-- ENTRIES PROVIDED follows --
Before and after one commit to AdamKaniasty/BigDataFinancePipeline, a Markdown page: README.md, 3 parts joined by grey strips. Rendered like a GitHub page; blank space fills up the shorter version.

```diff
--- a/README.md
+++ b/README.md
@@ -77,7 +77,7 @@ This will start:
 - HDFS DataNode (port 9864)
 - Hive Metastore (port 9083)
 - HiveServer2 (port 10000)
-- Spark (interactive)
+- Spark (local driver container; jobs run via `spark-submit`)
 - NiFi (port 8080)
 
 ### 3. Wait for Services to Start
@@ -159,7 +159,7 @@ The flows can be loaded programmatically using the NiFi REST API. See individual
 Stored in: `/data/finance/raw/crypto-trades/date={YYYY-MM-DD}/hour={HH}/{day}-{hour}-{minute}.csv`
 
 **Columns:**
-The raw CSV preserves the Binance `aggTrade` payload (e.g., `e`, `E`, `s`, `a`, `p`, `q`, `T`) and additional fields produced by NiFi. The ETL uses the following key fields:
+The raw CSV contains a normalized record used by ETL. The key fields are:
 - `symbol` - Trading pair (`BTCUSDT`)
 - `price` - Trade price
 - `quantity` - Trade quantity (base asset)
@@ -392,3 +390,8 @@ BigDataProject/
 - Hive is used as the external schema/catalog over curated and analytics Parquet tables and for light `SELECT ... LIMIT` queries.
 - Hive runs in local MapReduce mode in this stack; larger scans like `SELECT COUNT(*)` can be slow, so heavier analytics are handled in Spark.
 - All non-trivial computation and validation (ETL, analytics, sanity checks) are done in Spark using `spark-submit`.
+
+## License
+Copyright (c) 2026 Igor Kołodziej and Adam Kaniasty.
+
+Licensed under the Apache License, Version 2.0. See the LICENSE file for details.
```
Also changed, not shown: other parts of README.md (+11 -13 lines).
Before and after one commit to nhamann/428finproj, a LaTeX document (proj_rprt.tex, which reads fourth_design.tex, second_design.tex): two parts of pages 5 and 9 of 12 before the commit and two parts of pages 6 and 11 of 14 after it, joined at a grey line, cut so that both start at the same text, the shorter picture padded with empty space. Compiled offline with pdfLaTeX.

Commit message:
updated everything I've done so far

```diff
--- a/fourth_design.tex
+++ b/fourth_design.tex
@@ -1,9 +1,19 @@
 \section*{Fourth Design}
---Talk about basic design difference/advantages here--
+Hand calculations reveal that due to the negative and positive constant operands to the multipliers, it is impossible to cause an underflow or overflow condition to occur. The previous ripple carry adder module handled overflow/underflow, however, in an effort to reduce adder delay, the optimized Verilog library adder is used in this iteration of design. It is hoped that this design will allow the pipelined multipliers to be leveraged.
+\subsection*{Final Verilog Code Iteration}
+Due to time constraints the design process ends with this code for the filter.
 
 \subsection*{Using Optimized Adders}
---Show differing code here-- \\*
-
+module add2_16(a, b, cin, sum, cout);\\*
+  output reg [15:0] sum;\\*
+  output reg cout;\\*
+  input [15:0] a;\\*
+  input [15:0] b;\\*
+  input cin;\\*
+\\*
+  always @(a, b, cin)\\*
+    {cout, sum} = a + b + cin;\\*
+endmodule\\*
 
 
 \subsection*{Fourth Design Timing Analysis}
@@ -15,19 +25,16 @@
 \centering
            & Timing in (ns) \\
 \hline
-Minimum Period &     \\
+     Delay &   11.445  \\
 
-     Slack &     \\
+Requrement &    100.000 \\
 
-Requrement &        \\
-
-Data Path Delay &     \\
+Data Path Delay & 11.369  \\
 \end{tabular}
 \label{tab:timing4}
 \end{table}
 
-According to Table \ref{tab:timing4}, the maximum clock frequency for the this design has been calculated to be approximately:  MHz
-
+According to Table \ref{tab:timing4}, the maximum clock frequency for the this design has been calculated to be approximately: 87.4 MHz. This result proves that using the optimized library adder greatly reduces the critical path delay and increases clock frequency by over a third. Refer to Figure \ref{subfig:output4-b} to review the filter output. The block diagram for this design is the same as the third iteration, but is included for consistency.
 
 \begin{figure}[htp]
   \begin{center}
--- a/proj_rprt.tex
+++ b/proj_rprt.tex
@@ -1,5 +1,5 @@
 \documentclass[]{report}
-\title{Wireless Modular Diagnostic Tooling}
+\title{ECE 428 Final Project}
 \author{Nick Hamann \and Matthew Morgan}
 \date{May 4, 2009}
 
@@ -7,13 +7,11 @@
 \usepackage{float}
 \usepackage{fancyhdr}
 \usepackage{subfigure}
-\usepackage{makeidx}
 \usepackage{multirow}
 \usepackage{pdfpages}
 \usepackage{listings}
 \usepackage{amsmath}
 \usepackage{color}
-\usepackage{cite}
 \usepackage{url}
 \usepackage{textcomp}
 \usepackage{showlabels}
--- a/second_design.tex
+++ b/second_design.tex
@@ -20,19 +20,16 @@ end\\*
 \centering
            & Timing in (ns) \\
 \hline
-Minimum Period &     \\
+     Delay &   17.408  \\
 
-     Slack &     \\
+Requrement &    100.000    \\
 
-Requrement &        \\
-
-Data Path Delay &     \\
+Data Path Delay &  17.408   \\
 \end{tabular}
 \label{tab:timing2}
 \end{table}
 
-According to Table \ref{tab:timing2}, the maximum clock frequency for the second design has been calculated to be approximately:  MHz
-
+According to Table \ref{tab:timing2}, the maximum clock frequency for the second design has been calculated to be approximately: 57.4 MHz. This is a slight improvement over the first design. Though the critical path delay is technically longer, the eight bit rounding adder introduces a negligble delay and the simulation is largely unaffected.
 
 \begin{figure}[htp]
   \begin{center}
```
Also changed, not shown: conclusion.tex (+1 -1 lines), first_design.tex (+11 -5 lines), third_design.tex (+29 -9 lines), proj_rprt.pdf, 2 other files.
-- ENTRIES PROVIDED concluded --
__AIM OF THE EXERCISE__
Your task is to repeat each line of the material exactly.

__ANSWER TO THE EXERCISE__
Before and after one commit to AdamKaniasty/BigDataFinancePipeline, a Markdown page: README.md, 3 parts joined by grey strips. Rendered like a GitHub page; blank space fills up the shorter version.

```diff
--- a/README.md
+++ b/README.md
@@ -77,7 +77,7 @@ This will start:
 - HDFS DataNode (port 9864)
 - Hive Metastore (port 9083)
 - HiveServer2 (port 10000)
-- Spark (interactive)
+- Spark (local driver container; jobs run via `spark-submit`)
 - NiFi (port 8080)
 
 ### 3. Wait for Services to Start
@@ -159,7 +159,7 @@ The flows can be loaded programmatically using the NiFi REST API. See individual
 Stored in: `/data/finance/raw/crypto-trades/date={YYYY-MM-DD}/hour={HH}/{day}-{hour}-{minute}.csv`
 
 **Columns:**
-The raw CSV preserves the Binance `aggTrade` payload (e.g., `e`, `E`, `s`, `a`, `p`, `q`, `T`) and additional fields produced by NiFi. The ETL uses the following key fields:
+The raw CSV contains a normalized record used by ETL. The key fields are:
 - `symbol` - Trading pair (`BTCUSDT`)
 - `price` - Trade price
 - `quantity` - Trade quantity (base asset)
@@ -392,3 +390,8 @@ BigDataProject/
 - Hive is used as the external schema/catalog over curated and analytics Parquet tables and for light `SELECT ... LIMIT` queries.
 - Hive runs in local MapReduce mode in this stack; larger scans like `SELECT COUNT(*)` can be slow, so heavier analytics are handled in Spark.
 - All non-trivial computation and validation (ETL, analytics, sanity checks) are done in Spark using `spark-submit`.
+
+## License
+Copyright (c) 2026 Igor Kołodziej and Adam Kaniasty.
+
+Licensed under the Apache License, Version 2.0. See the LICENSE file for details.
```
Also changed, not shown: other parts of README.md (+11 -13 lines).
Before and after one commit to nhamann/428finproj, a LaTeX document (proj_rprt.tex, which reads fourth_design.tex, second_design.tex): two parts of pages 5 and 9 of 12 before the commit and two parts of pages 6 and 11 of 14 after it, joined at a grey line, cut so that both start at the same text, the shorter picture padded with empty space. Compiled offline with pdfLaTeX.

Commit message:
updated everything I've done so far

```diff
--- a/fourth_design.tex
+++ b/fourth_design.tex
@@ -1,9 +1,19 @@
 \section*{Fourth Design}
---Talk about basic design difference/advantages here--
+Hand calculations reveal that due to the negative and positive constant operands to the multipliers, it is impossible to cause an underflow or overflow condition to occur. The previous ripple carry adder module handled overflow/underflow, however, in an effort to reduce adder delay, the optimized Verilog library adder is used in this iteration of design. It is hoped that this design will allow the pipelined multipliers to be leveraged.
+\subsection*{Final Verilog Code Iteration}
+Due to time constraints the design process ends with this code for the filter.
 
 \subsection*{Using Optimized Adders}
---Show differing code here-- \\*
-
+module add2_16(a, b, cin, sum, cout);\\*
+  output reg [15:0] sum;\\*
+  output reg cout;\\*
+  input [15:0] a;\\*
+  input [15:0] b;\\*
+  input cin;\\*
+\\*
+  always @(a, b, cin)\\*
+    {cout, sum} = a + b + cin;\\*
+endmodule\\*
 
 
 \subsection*{Fourth Design Timing Analysis}
@@ -15,19 +25,16 @@
 \centering
            & Timing in (ns) \\
 \hline
-Minimum Period &     \\
+     Delay &   11.445  \\
 
-     Slack &     \\
+Requrement &    100.000 \\
 
-Requrement &        \\
-
-Data Path Delay &     \\
+Data Path Delay & 11.369  \\
 \end{tabular}
 \label{tab:timing4}
 \end{table}
 
-According to Table \ref{tab:timing4}, the maximum clock frequency for the this design has been calculated to be approximately:  MHz
-
+According to Table \ref{tab:timing4}, the maximum clock frequency for the this design has been calculated to be approximately: 87.4 MHz. This result proves that using the optimized library adder greatly reduces the critical path delay and increases clock frequency by over a third. Refer to Figure \ref{subfig:output4-b} to review the filter output. The block diagram for this design is the same as the third iteration, but is included for consistency.
 
 \begin{figure}[htp]
   \begin{center}
--- a/proj_rprt.tex
+++ b/proj_rprt.tex
@@ -1,5 +1,5 @@
 \documentclass[]{report}
-\title{Wireless Modular Diagnostic Tooling}
+\title{ECE 428 Final Project}
 \author{Nick Hamann \and Matthew Morgan}
 \date{May 4, 2009}
 
@@ -7,13 +7,11 @@
 \usepackage{float}
 \usepackage{fancyhdr}
 \usepackage{subfigure}
-\usepackage{makeidx}
 \usepackage{multirow}
 \usepackage{pdfpages}
 \usepackage{listings}
 \usepackage{amsmath}
 \usepackage{color}
-\usepackage{cite}
 \usepackage{url}
 \usepackage{textcomp}
 \usepackage{showlabels}
--- a/second_design.tex
+++ b/second_design.tex
@@ -20,19 +20,16 @@ end\\*
 \centering
            & Timing in (ns) \\
 \hline
-Minimum Period &     \\
+     Delay &   17.408  \\
 
-     Slack &     \\
+Requrement &    100.000    \\
 
-Requrement &        \\
-
-Data Path Delay &     \\
+Data Path Delay &  17.408   \\
 \end{tabular}
 \label{tab:timing2}
 \end{table}
 
-According to Table \ref{tab:timing2}, the maximum clock frequency for the second design has been calculated to be approximately:  MHz
-
+According to Table \ref{tab:timing2}, the maximum clock frequency for the second design has been calculated to be approximately: 57.4 MHz. This is a slight improvement over the first design. Though the critical path delay is technically longer, the eight bit rounding adder introduces a negligble delay and the simulation is largely unaffected.
 
 \begin{figure}[htp]
   \begin{center}
```
Also changed, not shown: conclusion.tex (+1 -1 lines), first_design.tex (+11 -5 lines), third_design.tex (+29 -9 lines), proj_rprt.pdf, 2 other files.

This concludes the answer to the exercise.